The World Health Organization risk assessment of 2019-nCoV remains unchanged from 22 January 2020: China: very high, Western Pacific Region: high, Global: high.
On 22 January 2020, Te Marae Ora activated the national health emergency response and Incident Management System (IMS), in response to the 2019-nCoV outbreak. The IMS consists of the Emergency Operations Centre (EOC) at Rarotonga Hospital and Event Surveillance and Response (ESR) room at Public Health, Tupapa.
The National Health Emergency Taskforce (NHET) is active and met twice this week to discuss the national response to 2019-nCoV. The NHET membership includes a range of government and non-government emergency response and border control stakeholders.
This is a rapidly evolving situation and today, Cabinet held a special meeting to consider the recommendations of the NHET, regarding strategies to prevent and minimise the impact of 2019-nCoV on the Cook Islands population.
Cabinet has approved a revised travel advisory for the Cook Islands:
All arriving passengers will be expected to accurately complete the standard Cook Islands Passenger Arrival Card, which includes a question on countries travelled in the past 40 days. All arriving passengers will receive written information regarding 2019-nCoV, symptoms and signs, infection control measures, and contact details for health services should this be required. Standard pratique processes remain in place for both air and sea vessels.
For those travelling overseas, please take all practical measures to avoid close contact with people with flu-like illnesses, wash your hands regularly, cover your coughs and sneezes, and avoid contact with animals including visiting animal markets.
Te Marae Ora strongly recommends travellers avoid all non-essential and non-urgent travel to cities and areas where 2019-nCoV infection has been reported.
Those travelling overseas should also prepare for travel delays on arrival at selected airports as some countries have implemented health screening processes. This may include passenger temperature checks and requests for passengers to complete a symptom questionnaire. Travellers with signs and symptoms of illness (fever, cough, or difficulty breathing) may be required to undergo additional health assessment
In addition to a health protection officer, Te Marae Ora will provide a public health nurse at Rarotonga airport for all international arrivals. The mobile health bus will be based at Rarotonga airport, on standby, should an ill traveller require medical attention.

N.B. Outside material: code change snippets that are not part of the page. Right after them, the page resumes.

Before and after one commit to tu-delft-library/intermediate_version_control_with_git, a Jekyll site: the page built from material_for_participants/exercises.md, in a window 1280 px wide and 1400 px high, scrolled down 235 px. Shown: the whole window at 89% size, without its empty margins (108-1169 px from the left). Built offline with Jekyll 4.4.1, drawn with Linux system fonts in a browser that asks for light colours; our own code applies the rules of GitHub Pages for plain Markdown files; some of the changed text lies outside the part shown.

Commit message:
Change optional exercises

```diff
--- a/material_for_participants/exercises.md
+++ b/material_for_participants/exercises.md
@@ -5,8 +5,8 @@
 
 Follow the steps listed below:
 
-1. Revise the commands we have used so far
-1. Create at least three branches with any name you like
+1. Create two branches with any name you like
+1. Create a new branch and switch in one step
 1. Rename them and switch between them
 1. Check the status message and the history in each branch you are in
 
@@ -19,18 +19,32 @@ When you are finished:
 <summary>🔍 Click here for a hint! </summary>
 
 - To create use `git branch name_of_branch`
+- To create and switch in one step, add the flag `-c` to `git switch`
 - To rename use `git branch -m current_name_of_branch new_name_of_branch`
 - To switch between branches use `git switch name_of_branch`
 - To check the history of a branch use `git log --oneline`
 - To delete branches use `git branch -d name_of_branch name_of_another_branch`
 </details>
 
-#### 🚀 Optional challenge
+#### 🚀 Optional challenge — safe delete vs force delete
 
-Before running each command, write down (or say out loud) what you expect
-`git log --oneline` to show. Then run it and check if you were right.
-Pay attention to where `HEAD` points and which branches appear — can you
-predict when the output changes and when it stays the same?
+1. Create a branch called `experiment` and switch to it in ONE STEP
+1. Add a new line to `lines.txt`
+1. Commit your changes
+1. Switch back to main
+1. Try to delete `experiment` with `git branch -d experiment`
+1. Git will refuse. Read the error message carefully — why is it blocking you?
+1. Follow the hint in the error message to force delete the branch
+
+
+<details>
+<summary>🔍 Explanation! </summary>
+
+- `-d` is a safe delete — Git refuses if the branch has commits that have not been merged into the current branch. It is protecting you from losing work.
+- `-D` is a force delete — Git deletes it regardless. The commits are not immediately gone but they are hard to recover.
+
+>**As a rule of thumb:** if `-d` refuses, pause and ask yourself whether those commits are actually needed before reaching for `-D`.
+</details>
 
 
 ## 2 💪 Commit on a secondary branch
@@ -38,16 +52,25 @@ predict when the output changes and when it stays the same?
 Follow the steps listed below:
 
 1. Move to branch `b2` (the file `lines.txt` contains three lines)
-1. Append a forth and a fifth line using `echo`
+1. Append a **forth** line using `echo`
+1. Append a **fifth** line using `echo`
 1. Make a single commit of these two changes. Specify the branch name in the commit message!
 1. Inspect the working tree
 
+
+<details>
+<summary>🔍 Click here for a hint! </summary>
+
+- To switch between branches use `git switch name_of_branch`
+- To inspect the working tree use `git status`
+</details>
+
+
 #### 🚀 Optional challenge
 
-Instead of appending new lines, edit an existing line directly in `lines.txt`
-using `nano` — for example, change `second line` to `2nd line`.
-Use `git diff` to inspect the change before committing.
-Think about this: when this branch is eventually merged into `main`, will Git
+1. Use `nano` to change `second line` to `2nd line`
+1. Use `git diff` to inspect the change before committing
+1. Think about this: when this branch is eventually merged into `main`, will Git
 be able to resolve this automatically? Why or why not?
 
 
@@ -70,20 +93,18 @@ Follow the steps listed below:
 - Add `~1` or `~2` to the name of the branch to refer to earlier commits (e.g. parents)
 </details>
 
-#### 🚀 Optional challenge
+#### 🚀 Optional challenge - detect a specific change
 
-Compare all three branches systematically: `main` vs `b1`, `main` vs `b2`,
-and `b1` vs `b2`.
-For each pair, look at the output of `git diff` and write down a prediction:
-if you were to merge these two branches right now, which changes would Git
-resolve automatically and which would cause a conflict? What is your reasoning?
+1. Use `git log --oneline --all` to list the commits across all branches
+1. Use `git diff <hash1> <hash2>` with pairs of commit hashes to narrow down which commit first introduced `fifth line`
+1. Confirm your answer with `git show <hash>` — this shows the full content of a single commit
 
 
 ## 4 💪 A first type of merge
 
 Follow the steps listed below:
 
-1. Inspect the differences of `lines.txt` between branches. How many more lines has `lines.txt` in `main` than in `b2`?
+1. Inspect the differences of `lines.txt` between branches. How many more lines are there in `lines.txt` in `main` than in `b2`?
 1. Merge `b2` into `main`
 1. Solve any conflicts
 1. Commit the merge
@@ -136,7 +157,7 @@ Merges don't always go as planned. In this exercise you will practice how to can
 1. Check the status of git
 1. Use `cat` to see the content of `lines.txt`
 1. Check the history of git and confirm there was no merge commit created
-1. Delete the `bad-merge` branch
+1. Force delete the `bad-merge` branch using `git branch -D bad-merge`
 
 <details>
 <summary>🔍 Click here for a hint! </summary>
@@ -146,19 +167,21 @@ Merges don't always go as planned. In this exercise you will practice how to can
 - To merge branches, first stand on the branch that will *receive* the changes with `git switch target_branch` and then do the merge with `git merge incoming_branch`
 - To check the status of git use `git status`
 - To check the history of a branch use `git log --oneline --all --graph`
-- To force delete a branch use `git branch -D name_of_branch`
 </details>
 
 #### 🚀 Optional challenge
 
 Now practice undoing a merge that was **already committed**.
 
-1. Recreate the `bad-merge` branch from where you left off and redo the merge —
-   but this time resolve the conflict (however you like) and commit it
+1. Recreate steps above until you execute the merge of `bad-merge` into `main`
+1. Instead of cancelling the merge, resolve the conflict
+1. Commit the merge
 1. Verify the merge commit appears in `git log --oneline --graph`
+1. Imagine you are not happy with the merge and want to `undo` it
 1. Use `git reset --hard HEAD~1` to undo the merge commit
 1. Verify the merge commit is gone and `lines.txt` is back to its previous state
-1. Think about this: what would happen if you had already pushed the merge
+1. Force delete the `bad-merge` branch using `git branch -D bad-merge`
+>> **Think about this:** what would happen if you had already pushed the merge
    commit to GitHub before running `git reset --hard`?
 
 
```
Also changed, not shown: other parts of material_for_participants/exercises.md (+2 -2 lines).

A special ‘flu’ clinic will be established at Blackrock Clinic from next week and will open from 8am to 2pm Monday to Friday. This clinic will receive all patients with coughs, fevers and difficulty breathing. This is important to protect patients at Rarotonga hospital and Tupapa community clinic.
The public is advised to call ahead prior to visiting the ‘flu’ clinic to arrange an appointment to see the doctor and/or nurse. This will assist in minimising the spread of germs while patients are in the waiting room.
The NHET through Te Marae Ora is actively monitoring and responding to 2019-nCoV.
Contact details: ‘Coughs and Colds’ Flu clinic – 29667